…as in Omni Consumer Products. (See the “RoboCop” mention below.) And, yeah, this WePlay.com thing could be a cash cow for Derek too. Should we start calling him “Captain Digital” instead of “Captain Clutch”?
Via the Herald Tribune:
Late last year, Pamela Firestone, the mother of Tony Parker, the San Antonio Spurs point guard, went rooting through her home in Paris and dug up a VHS tape of a 9-year-old Tony on a Parisian basketball court with his two brothers.
“O.K., let’s start,” the future N.B.A. star says in French. “It’s going to be the Chicago Bulls versus the San Antonio Spurs.”
In most families such artifacts are merely heirlooms, their value measured in memories. For the Hollywood talent agency Creative Artists Agency and the hedge fund Pequot Capital, these are assets to be exploited.
Photos and videos showing blue-chip athletes like Mr. Parker, LeBron James, Derek Jeter and Peyton Manning will be part of a new venture that C.A.A. and Pequot along with the Internet arm of Major League Baseball are expected to announce today.
The venture, WePlay.com, a social networking site for youth sports — something like Facebook for young athletes — is expected to start in mid-April. The site caters to youth athletes, parents and coaches — a vast audience.
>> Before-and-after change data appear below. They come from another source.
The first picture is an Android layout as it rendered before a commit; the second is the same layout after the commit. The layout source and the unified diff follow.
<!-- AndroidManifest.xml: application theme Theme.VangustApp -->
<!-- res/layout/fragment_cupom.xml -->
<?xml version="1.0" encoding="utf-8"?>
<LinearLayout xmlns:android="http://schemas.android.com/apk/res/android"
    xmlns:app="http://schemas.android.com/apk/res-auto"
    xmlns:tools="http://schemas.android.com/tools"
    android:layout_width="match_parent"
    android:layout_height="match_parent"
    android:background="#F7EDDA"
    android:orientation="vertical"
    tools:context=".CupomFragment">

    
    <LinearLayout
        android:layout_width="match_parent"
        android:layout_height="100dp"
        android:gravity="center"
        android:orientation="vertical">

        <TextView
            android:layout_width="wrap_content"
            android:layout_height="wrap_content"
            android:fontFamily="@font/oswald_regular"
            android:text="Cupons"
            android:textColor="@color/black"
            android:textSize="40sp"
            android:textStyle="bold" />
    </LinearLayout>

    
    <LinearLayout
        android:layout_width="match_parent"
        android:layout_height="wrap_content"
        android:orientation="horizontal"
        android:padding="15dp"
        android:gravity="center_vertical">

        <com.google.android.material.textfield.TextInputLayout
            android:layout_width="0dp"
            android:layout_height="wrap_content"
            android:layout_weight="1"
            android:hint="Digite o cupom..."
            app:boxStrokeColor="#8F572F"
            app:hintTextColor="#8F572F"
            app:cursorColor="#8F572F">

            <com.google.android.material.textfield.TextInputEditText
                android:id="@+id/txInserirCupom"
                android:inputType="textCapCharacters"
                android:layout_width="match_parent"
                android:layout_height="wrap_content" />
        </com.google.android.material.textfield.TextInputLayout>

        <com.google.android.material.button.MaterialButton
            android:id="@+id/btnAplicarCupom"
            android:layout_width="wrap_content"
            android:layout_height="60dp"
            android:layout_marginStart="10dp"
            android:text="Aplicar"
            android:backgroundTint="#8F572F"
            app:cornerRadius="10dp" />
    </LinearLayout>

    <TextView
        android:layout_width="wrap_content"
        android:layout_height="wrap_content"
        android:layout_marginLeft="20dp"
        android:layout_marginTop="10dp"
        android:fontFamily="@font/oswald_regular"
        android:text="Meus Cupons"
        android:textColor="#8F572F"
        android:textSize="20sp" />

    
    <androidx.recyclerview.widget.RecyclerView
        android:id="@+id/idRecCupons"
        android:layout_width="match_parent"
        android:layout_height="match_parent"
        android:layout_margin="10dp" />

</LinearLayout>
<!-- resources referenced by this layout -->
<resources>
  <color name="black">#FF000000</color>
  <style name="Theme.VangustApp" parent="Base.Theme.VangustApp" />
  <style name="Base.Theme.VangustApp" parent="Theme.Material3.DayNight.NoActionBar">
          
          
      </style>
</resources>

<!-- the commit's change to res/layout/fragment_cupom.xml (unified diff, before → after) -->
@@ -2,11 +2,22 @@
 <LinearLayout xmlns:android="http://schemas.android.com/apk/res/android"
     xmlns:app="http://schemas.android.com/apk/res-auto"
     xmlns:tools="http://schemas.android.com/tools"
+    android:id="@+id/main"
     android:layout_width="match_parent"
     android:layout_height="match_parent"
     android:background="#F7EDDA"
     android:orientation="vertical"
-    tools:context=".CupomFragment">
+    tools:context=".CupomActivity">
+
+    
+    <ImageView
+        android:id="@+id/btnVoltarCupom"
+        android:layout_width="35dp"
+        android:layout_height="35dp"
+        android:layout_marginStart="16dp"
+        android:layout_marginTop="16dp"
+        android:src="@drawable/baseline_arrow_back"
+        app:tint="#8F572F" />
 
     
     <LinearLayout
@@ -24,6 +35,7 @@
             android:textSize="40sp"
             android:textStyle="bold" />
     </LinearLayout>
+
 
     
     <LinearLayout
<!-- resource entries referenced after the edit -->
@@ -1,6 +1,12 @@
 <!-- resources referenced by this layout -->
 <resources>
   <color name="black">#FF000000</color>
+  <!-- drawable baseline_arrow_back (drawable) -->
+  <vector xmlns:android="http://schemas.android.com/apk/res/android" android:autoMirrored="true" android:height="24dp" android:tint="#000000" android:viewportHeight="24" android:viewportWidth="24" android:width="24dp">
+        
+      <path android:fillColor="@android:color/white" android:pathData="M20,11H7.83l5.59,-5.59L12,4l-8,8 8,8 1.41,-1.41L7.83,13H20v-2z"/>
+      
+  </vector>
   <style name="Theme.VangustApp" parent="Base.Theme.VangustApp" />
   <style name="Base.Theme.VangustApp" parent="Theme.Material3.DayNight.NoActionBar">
About 52 million children a year participate in organized sports leagues, according to the National Council of Youth Sports.
Young athletes will be able to set up a profile, post pictures, communicate with friends and share videos of games. Parents will be able to get practice schedules, coordinate car pools and find out which equipment to purchase. Coaches will be able to communicate with their players and parents, as well as learn about strategy and other skills.
Other athletes involved in WePlay.com have been looking for their own relics of early stardom. In a spare bedroom at her home in New Orleans, Olivia Manning collected relics from her son Peyton’s days as a child quarterback to be copied and digitized by an employee from Major League Baseball Advanced Media.
Mr. James’s mother rustled up old photos and videos of her son from a storage area in her garage. And in New Jersey, Mr. Jeter’s mother found a video of her son playing Little League — a treasure whose value was diminished 10 minutes into the film because someone in the Jeter family taped over it with the movie “RoboCop.”
So for players like Mr. Jeter, who will make about $20 million this year playing shortstop for the Yankees, being a hired promotional gun is not enough. Mr. Jeter, who in addition to receiving equity in WePlay in exchange for his involvement also invested some of his own money (he will not say how much), began filming clips for the site in mid-December. Having equity, Mr. Jeter said in a telephone interview, is “very important, because you can really feel good about something if you help build it.”
The focus of the business also fits with Mr. Jeter’s own philanthropy. “What it boils down to is, it’s a really outstanding idea,” he said. “I have my own foundation, and we are trying to get kids to be active and play sports. Kids today spend too much time playing video games, and there’s a huge obesity problem in this country.”